Frascati was one of Italy’s first DOC wines and was often described as “The Golden Wine” by the Romans because of its colour and value. The Frascati appellation is a blend of different white grapes, usually, but not always, including Malvasia Puntinata, Trebbiano Toscano and Malvasia del Lazio amongst the others.
Frascati DOC is available in two versions, Secco and Amabile. The Frascati secco is the dry version of Frascati we all know, and the Amabile is the medium sweet version, only known and consumed locally. A Frascati Superiore, that in 2011 became DOCG, is also produced, requiring the wine to be at least 11.5% in alcohol content, however, nowadays, all Frascatis are well above the 11.5% so the alcohol distinction is not used anymore to differentiate one wine from another but it is the winemaker that decides, based on the vintage, whether to produce a Frascati or a Superiore, for a superiore a lower yield is required. A wood aged Frascati Superiore Riserva DOCG is also available.
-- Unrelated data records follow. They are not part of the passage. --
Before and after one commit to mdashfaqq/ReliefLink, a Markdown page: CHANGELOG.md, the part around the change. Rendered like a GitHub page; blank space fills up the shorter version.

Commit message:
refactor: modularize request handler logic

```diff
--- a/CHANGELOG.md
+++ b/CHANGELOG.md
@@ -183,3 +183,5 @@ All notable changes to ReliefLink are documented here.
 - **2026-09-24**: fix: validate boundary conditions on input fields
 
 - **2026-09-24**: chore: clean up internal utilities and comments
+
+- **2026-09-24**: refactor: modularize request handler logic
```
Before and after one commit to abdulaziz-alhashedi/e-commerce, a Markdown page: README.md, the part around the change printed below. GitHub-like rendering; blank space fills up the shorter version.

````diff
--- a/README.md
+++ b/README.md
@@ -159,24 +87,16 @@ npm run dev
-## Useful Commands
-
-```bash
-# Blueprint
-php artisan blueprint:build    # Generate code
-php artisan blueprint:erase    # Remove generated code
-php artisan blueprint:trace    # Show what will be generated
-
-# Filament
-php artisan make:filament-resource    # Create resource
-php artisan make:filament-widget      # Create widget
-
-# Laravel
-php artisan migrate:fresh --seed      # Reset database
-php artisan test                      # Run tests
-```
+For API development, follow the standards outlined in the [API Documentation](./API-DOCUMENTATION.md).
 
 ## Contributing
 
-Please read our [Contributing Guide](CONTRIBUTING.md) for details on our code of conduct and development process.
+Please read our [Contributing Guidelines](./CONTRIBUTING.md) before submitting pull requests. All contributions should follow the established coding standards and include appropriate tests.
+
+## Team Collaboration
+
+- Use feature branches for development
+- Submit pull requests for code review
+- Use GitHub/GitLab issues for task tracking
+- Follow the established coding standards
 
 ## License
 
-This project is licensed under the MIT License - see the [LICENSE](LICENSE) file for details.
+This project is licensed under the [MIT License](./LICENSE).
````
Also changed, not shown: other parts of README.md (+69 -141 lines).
Frascati, despite several attempts and plenty of new producers making great wines, has not been able to recover from the image issues yet, and it has almost disappeared from supermarkets’ shelves and restaurants’ wine lists.